[Structured diff data]
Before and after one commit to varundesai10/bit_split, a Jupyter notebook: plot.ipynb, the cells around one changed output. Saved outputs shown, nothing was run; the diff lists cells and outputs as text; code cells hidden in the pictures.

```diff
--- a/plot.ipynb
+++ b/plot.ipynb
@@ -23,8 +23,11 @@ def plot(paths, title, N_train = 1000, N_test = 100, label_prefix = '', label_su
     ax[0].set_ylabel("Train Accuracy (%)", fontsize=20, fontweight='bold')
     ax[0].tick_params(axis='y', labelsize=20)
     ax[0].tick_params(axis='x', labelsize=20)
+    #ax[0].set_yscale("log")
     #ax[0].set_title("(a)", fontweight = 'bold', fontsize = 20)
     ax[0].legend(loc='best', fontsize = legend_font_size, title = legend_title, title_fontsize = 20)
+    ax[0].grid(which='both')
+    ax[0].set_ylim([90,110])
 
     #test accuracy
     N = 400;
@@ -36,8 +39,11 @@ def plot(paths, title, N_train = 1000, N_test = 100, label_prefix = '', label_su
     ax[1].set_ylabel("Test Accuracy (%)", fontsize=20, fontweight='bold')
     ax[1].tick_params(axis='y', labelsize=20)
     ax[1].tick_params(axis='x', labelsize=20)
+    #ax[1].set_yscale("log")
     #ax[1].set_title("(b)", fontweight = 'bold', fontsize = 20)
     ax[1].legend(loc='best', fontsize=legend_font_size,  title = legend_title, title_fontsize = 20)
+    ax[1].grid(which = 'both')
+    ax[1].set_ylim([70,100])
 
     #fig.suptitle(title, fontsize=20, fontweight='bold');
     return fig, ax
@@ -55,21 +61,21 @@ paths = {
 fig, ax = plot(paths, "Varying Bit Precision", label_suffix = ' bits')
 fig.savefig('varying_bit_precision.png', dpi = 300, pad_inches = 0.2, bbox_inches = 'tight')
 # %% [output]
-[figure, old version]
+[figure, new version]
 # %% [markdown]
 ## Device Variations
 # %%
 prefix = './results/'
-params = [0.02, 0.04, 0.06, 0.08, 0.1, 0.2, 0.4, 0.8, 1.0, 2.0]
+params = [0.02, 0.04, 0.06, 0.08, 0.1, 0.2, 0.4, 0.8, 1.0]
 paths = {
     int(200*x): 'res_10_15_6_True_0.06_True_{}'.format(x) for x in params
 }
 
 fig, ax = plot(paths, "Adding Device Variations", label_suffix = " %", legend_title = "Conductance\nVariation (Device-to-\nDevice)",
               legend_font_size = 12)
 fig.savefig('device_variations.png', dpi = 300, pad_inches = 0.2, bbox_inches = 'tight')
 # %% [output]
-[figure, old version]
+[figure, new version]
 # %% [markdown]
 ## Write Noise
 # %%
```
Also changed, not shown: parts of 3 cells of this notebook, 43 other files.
==
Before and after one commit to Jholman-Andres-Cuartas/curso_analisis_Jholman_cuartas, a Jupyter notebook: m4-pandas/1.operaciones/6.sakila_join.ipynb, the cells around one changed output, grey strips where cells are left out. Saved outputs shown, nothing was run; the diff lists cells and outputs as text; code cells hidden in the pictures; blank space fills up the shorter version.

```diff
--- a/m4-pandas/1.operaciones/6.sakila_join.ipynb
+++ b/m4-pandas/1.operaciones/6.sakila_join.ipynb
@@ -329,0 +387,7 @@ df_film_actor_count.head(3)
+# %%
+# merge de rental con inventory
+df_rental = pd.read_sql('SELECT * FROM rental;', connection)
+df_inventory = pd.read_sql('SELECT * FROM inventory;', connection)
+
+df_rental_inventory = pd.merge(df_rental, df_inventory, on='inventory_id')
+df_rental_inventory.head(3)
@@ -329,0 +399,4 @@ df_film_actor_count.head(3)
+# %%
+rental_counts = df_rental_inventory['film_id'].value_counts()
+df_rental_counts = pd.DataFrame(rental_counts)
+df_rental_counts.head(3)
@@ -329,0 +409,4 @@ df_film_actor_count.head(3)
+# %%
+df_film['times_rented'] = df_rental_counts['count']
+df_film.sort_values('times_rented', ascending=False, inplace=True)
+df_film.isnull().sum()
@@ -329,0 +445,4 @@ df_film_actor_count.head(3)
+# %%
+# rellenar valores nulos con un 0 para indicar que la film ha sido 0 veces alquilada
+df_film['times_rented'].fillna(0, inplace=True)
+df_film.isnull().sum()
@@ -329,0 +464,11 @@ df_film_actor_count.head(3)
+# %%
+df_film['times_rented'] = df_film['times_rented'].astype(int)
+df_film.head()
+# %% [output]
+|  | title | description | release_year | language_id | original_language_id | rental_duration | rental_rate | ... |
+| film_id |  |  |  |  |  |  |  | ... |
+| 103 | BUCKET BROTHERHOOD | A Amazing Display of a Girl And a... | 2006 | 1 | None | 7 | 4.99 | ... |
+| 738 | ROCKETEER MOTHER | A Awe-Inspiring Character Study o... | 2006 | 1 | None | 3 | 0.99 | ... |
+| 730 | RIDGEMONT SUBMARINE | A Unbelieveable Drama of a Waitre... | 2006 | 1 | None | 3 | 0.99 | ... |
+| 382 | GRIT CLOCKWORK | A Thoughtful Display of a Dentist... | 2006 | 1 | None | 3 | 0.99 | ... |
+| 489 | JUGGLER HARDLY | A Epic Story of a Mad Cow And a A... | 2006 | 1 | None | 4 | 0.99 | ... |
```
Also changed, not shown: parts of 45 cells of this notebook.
...
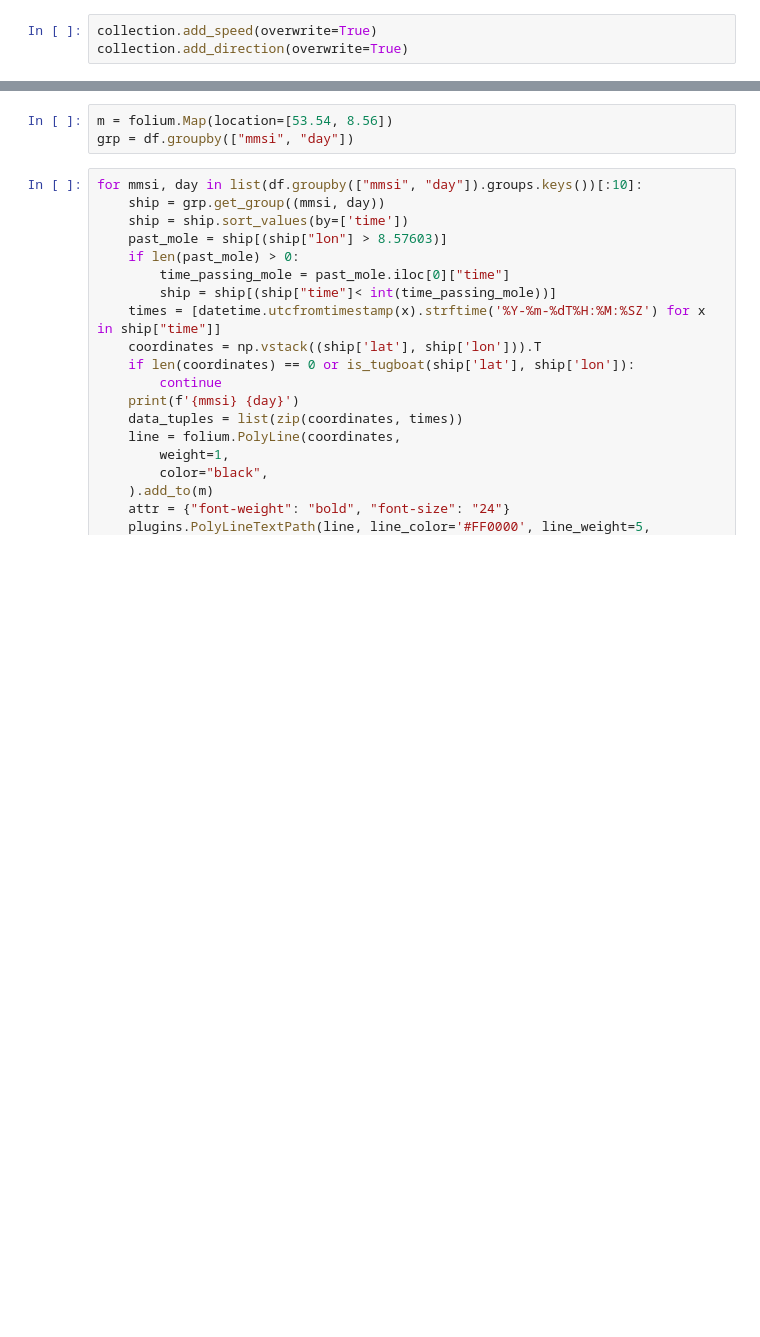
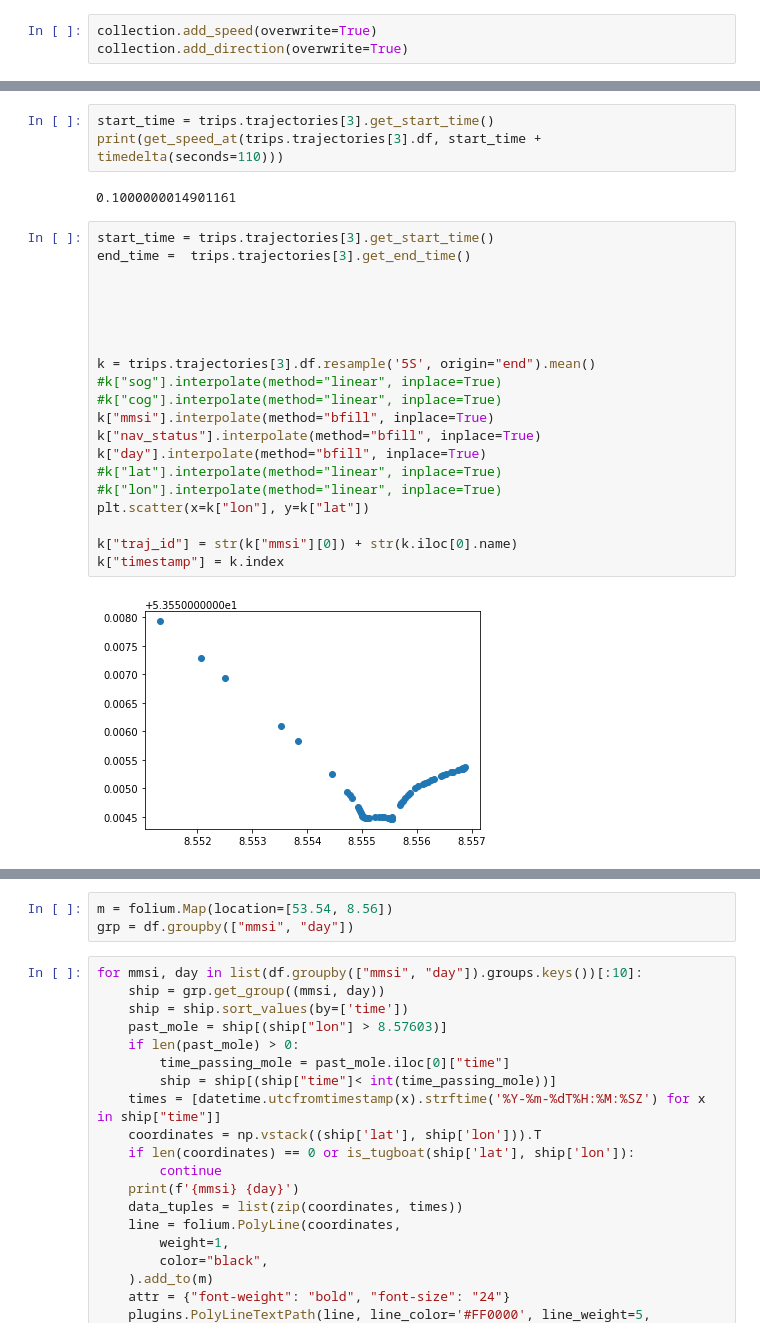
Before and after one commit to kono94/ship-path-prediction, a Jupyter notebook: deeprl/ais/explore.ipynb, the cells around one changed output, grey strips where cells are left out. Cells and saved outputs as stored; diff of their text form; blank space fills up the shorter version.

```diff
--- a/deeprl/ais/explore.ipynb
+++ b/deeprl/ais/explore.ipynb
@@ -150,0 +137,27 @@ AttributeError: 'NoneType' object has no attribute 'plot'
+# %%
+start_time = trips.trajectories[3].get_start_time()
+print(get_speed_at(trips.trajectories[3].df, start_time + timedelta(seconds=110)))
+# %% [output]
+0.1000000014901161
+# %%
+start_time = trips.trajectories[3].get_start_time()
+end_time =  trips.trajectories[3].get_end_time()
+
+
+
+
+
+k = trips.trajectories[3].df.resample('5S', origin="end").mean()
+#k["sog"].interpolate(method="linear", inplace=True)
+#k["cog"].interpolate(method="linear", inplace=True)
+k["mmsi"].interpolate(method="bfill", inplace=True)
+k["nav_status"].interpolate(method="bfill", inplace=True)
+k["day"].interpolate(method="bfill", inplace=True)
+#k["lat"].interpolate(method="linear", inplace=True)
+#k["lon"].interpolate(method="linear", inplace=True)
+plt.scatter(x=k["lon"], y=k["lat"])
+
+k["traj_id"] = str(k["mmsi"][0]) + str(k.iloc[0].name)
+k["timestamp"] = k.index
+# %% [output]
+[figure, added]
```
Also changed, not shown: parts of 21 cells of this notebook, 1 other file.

Description of the task —
Copy every line above that holds the word "fontweight".

Response below —
     ax[0].set_ylabel("Train Accuracy (%)", fontsize=20, fontweight='bold')
     #ax[0].set_title("(a)", fontweight = 'bold', fontsize = 20)
     ax[1].set_ylabel("Test Accuracy (%)", fontsize=20, fontweight='bold')
     #ax[1].set_title("(b)", fontweight = 'bold', fontsize = 20)
     #fig.suptitle(title, fontsize=20, fontweight='bold');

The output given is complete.